by Jerry Enoch
Editors’ Note: Jerry recently wrote a short piece on aggressive leadership following a discussion at an SOA meeting about leading a section, which involves delegation to volunteers. Jerry’s writing triggered the idea, within the Entrepreneurial Section, to call for short articles on leadership—a relevant topic to entrepreneurs and business people that lends itself to analysis from diverse angles. If there is enough interest in the project, we plan to publish the articles as a collection at the end of the year. If you want to share your ideas with us, please send articles and suggestions to Carlos Fuentes at firstname.lastname@example.org.
There are situations in which failure would be devastating. In those situations, thorough planning and caution are critical. Doing nothing might be better than failure. There are other situations, particularly those involving volunteers, in which thorough planning and caution are counter-productive. No one has the time to do the planning and the desire of the volunteers to contribute to something they believe in makes them willing to accept the possibility that the undertaking will not succeed, especially if they feel that they are part of a collegial team. In these situations, aggressive leadership will accomplish more that cautious leadership.
Aggressive leadership focuses on the potential for accomplishment. Aggressive leadership counts victories, not defeats. Short-term defeats are usually part of long-term victories. When a group generates enthusiasm about an idea, strike while the iron is hot! Don’t wait until the next meeting. Don’t ask yourself if the project can fail. Of course it can. If you get a team committed to work on the project, get them started immediately, while they have enthusiasm and inspiration. Make sure that everyone shares a common vision (stay involved until they do), and give them as much autonomy as they can handle. Make sure that they are comfortable coming to you for any help. Some projects fail because the external environment changes from what it was at the beginning of the project. So, as you monitor progress, also monitor environmental shifts. Some projects fail due to lack of resources, particularly people. Henry Siegel, FSA, once told me, “You can accomplish anything you want, as long as you find the people to do it.” As the leader, it is your responsibility to make sure that the team has adequate resources.

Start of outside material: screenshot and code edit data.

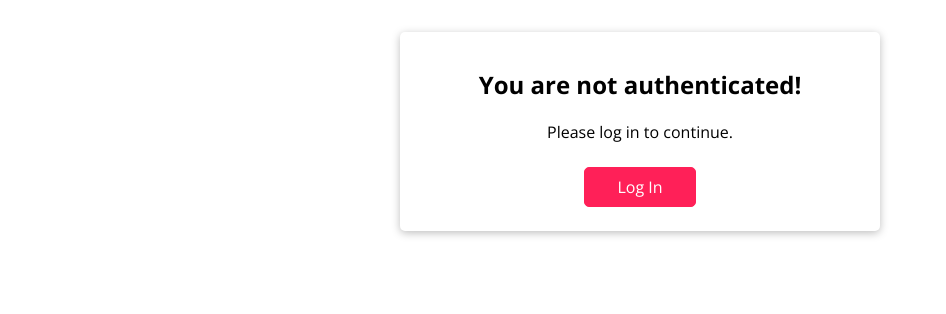
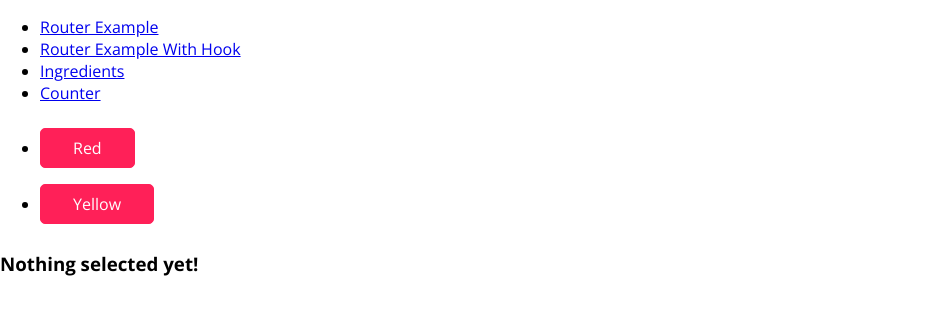
Before and after one commit to denizhangonen/reactHooks, a React (Create React App) app: page /routerExampleWHook in a window 1280 px wide. Shown: the top 314 px of the page, without its empty margins (0-946 px from the left). Built offline with nearby package versions, Linux system fonts and the light colour scheme.

Commit message:
additional hooks and routing implementations

```diff
--- a/package.json
+++ b/package.json
@@ -5,6 +5,7 @@
   "dependencies": {
     "react": "^16.8.6",
     "react-dom": "^16.8.6",
+    "react-router-dom": "^5.1.2",
     "react-scripts": "3.0.1"
   },
   "scripts": {
--- a/src/App.js
+++ b/src/App.js
@@ -1,8 +1,14 @@
 import React, { useContext } from "react";
+
+import { Switch, BrowserRouter as Router, Link, Route } from "react-router-dom";
 
 import Ingredients from "./components/Ingredients/Ingredients";
 import { AuthContext } from "./context/auth-context";
 import Auth from "./components/Auth";
+
+import Parent from "./components/Test/router/parent";
+import ParentWHook from "./components/Test/router/parentWHook";
+import Counter from "./components/Test/counter";
 
 const App = props => {
   const authContext = useContext(AuthContext);
@@ -13,7 +19,34 @@ const App = props => {
     content = <Ingredients />;
   }
 
-  return content;
+  // return content;
+  return (
+    <Router>
+      <div>
+        <ul>
+          <li>
+            <Link to="/routerExample">Router Example</Link>
+          </li>
+          <li>
+            <Link to="/routerExampleWHook">Router Example With Hook</Link>
+          </li>
+          <li>
+            <Link to="/ingredients">Ingredients</Link>
+          </li>
+          <li>
+            <Link to="/counter">Counter</Link>
+          </li>
+        </ul>
+
+        <Switch>
+          <Route path="/routerExample" children={<Parent />} />
+          <Route path="/routerExampleWHook" children={<ParentWHook />} />
+          <Route path="/ingredients" children={<Ingredients />} />
+          <Route path="/counter" children={<Counter />} />
+        </Switch>
+      </div>
+    </Router>
+  );
 };
 
 export default App;
--- /dev/null
+++ b/src/components/Test/counter.js
@@ -0,0 +1,43 @@
+import React, { useState, useEffect } from "react";
+
+import {
+  Switch,
+  Route,
+  useParams,
+  BrowserRouter as Router
+} from "react-router-dom";
+
+const Child = () => {
+  const { id } = useParams();
+  return (
+    <div>
+      <h3>id: {id}</h3>
+    </div>
+  );
+};
+
+const Counter = () => {
+  console.log("Counter");
+  const [userCounter, setUserCounter] = useState(0);
+
+  useEffect(() => {
+    console.log("useEffect");
+    document.title = `You have clicked ${userCounter} times`;
+  });
+  console.log("counter 2");
+  return (
+    <Router>
+      <div>
+        <p>You clicked {userCounter} times.</p>
+        <button onClick={() => setUserCounter(userCounter + 1)}>
+          Click Me!
+        </button>
+        <Switch>
+          <Route path="/:id" children={<Child />} />
+        </Switch>
+      </div>
+    </Router>
+  );
+};
+
+export default Counter;
--- /dev/null
+++ b/src/components/Test/router/parent.js
@@ -0,0 +1,29 @@
+import React from "react";
+import { Switch, Link, BrowserRouter, Route } from "react-router-dom";
+
+import Red from "./red";
+import Yellow from "./yellow";
+
+const parent = () => {
+  return (
+    <BrowserRouter>
+      <div>
+        It's parent damn it!
+        <ul>
+          <li>
+            <Link to="/routerExample/red">Red</Link>
+          </li>
+          <li>
+            <Link to="/routerExample/yellow">Yellow</Link>
+          </li>
+        </ul>
+        <Switch>
+          <Route path="/routerExample/red" children={<Red />} />
+          <Route path="/routerExample/yellow" children={<Yellow />} />
+        </Switch>
+      </div>
+    </BrowserRouter>
+  );
+};
+
+export default parent;
--- /dev/null
+++ b/src/components/Test/router/parentWHook.js
@@ -0,0 +1,44 @@
+import React, { useState, useEffect } from "react";
+
+import Red from "./red";
+import Yellow from "./yellow";
+
+const ParentWHook = () => {
+  const [userRoute, setUserRoute] = useState(null);
+
+  useEffect(() => {
+    document.title = "Selection: " + userRoute;
+  }, [userRoute]);
+
+  let content = (
+    <div>
+      <h3>Nothing selected yet!</h3>
+    </div>
+  );
+
+  switch (userRoute) {
+    case "red":
+      content = <Red />;
+      break;
+    case "yellow":
+      content = <Yellow />;
+      break;
+    default:
+      break;
+  }
+  return (
+    <div>
+      <ul>
+        <li>
+          <button onClick={() => setUserRoute("red")}>Red</button>
+        </li>
+        <li>
+          <button onClick={() => setUserRoute("yellow")}>Yellow</button>
+        </li>
+      </ul>
+      {content}
+    </div>
+  );
+};
+
+export default ParentWHook;
--- /dev/null
+++ b/src/components/Test/router/red.js
@@ -0,0 +1,7 @@
+import React from "react";
+
+const red = () => {
+  return <div>Red'em All</div>;
+};
+
+export default red;
--- /dev/null
+++ b/src/components/Test/router/yellow.js
@@ -0,0 +1,7 @@
+import React from "react";
+
+const yellow = () => {
+  return <div>Yellow'em All</div>;
+};
+
+export default yellow;
```
Also changed, not shown: 1 other file (tests, documents, lock files or other folders).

If you are aggressive and pursue initiatives where success is uncertain, some will fail. What you do then is important. Most likely, the team that worked on the initiative didn’t fail. If you let the team feel that they failed, and if you let others sense that the team failed, you will probably be unjust and you will reduce the pool of volunteers and the energy for future initiatives. Volunteer groups run on vision and energy. Painful memories last a long time. Don’t let your team feel that they failed.
For example, if an initiative failed due to lack of resources, you should have become very involved in securing the necessary resources, when the critical need became apparent. The initiative failed because you failed to get adequate resources for the people doing the work. This does not mean that anyone was at fault. You, too, are a volunteer. Aggressive leadership takes appropriate risks, boldly pursuing a goal without studying the process completely or ensuring that the goal can be reached. The effective aggressive leader knows how the initiative is proceeding, and ensures that failure will not be debilitating. Encourage everyone during the sorrow of failure, and heal up to be ready for the next initiative. The wise leader will prepare for the next opportunity to exercise aggressive leadership.
Jerry Enoch, FSA, MAAA, MS, MBA, is vice president and chief actuary at Alfa Life Insurance Corporation. He is past chairperson of the Financial Reporting Section and the Smaller Insurance Company Section. He may be reached at email@example.com.